Task directions:
It would help if you retyped the data exactly, leaving out the pictures.

Records for this exercise:
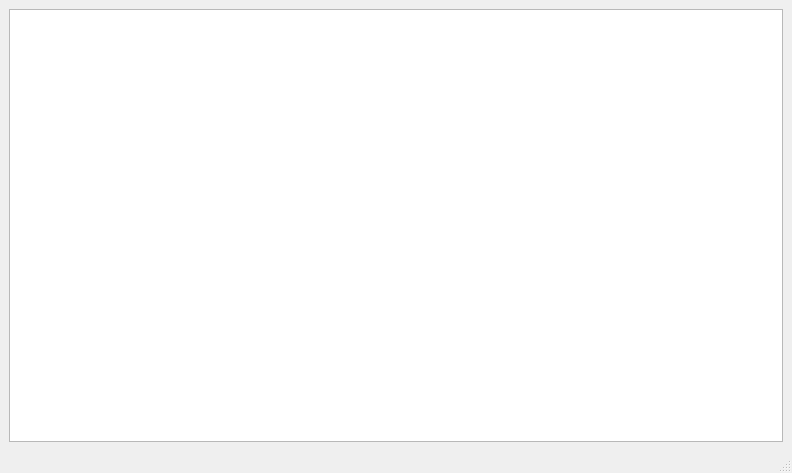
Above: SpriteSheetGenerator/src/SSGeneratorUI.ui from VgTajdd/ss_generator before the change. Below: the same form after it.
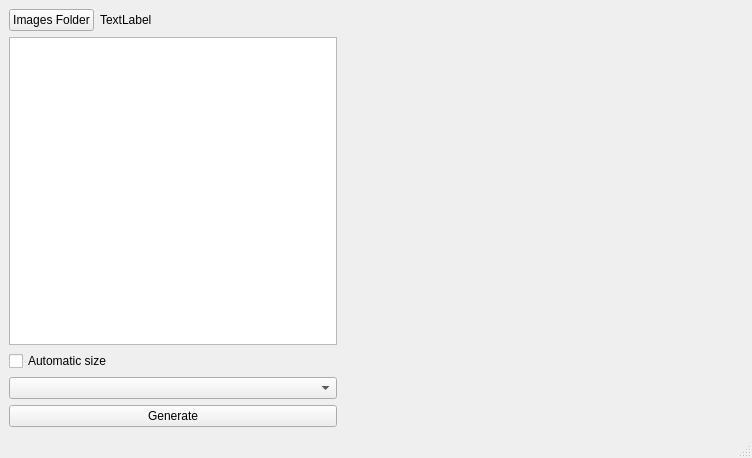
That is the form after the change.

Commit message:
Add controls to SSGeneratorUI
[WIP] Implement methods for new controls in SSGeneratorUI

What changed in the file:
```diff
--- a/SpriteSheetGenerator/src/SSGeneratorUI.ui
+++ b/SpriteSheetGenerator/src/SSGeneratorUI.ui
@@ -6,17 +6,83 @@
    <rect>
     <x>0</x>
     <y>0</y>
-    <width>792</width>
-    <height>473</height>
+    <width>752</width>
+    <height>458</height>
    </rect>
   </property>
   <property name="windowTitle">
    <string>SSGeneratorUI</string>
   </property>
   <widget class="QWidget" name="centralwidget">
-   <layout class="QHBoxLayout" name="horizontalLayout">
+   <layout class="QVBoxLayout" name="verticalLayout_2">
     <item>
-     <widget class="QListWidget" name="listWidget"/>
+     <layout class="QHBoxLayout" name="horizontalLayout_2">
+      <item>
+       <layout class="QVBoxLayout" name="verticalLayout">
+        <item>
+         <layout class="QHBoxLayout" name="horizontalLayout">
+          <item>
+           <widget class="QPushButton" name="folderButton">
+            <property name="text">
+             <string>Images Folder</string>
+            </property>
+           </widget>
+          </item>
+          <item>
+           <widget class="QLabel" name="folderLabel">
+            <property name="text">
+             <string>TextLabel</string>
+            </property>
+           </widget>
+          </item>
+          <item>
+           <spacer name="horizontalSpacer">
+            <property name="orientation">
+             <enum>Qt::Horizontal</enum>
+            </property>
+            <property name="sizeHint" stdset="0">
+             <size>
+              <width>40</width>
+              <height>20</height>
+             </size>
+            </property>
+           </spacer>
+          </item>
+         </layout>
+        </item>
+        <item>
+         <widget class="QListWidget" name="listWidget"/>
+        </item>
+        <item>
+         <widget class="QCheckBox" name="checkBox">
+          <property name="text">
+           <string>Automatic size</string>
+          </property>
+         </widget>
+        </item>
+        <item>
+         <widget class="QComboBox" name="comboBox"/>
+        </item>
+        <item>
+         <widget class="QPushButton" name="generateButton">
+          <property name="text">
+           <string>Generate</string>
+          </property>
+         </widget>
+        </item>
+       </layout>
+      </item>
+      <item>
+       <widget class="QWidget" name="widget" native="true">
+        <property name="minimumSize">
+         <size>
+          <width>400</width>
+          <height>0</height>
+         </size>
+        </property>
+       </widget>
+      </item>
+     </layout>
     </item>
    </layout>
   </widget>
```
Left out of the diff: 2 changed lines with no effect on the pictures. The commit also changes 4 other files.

Exercise answer:
Above: SpriteSheetGenerator/src/SSGeneratorUI.ui from VgTajdd/ss_generator before the change. Below: the same form after it.
That is the form after the change.

Commit message:
Add controls to SSGeneratorUI
[WIP] Implement methods for new controls in SSGeneratorUI

What changed in the file:
```diff
--- a/SpriteSheetGenerator/src/SSGeneratorUI.ui
+++ b/SpriteSheetGenerator/src/SSGeneratorUI.ui
@@ -6,17 +6,83 @@
    <rect>
     <x>0</x>
     <y>0</y>
-    <width>792</width>
-    <height>473</height>
+    <width>752</width>
+    <height>458</height>
    </rect>
   </property>
   <property name="windowTitle">
    <string>SSGeneratorUI</string>
   </property>
   <widget class="QWidget" name="centralwidget">
-   <layout class="QHBoxLayout" name="horizontalLayout">
+   <layout class="QVBoxLayout" name="verticalLayout_2">
     <item>
-     <widget class="QListWidget" name="listWidget"/>
+     <layout class="QHBoxLayout" name="horizontalLayout_2">
+      <item>
+       <layout class="QVBoxLayout" name="verticalLayout">
+        <item>
+         <layout class="QHBoxLayout" name="horizontalLayout">
+          <item>
+           <widget class="QPushButton" name="folderButton">
+            <property name="text">
+             <string>Images Folder</string>
+            </property>
+           </widget>
+          </item>
+          <item>
+           <widget class="QLabel" name="folderLabel">
+            <property name="text">
+             <string>TextLabel</string>
+            </property>
+           </widget>
+          </item>
+          <item>
+           <spacer name="horizontalSpacer">
+            <property name="orientation">
+             <enum>Qt::Horizontal</enum>
+            </property>
+            <property name="sizeHint" stdset="0">
+             <size>
+              <width>40</width>
+              <height>20</height>
+             </size>
+            </property>
+           </spacer>
+          </item>
+         </layout>
+        </item>
+        <item>
+         <widget class="QListWidget" name="listWidget"/>
+        </item>
+        <item>
+         <widget class="QCheckBox" name="checkBox">
+          <property name="text">
+           <string>Automatic size</string>
+          </property>
+         </widget>
+        </item>
+        <item>
+         <widget class="QComboBox" name="comboBox"/>
+        </item>
+        <item>
+         <widget class="QPushButton" name="generateButton">
+          <property name="text">
+           <string>Generate</string>
+          </property>
+         </widget>
+        </item>
+       </layout>
+      </item>
+      <item>
+       <widget class="QWidget" name="widget" native="true">
+        <property name="minimumSize">
+         <size>
+          <width>400</width>
+          <height>0</height>
+         </size>
+        </property>
+       </widget>
+      </item>
+     </layout>
     </item>
    </layout>
   </widget>
```
Left out of the diff: 2 changed lines with no effect on the pictures. The commit also changes 4 other files.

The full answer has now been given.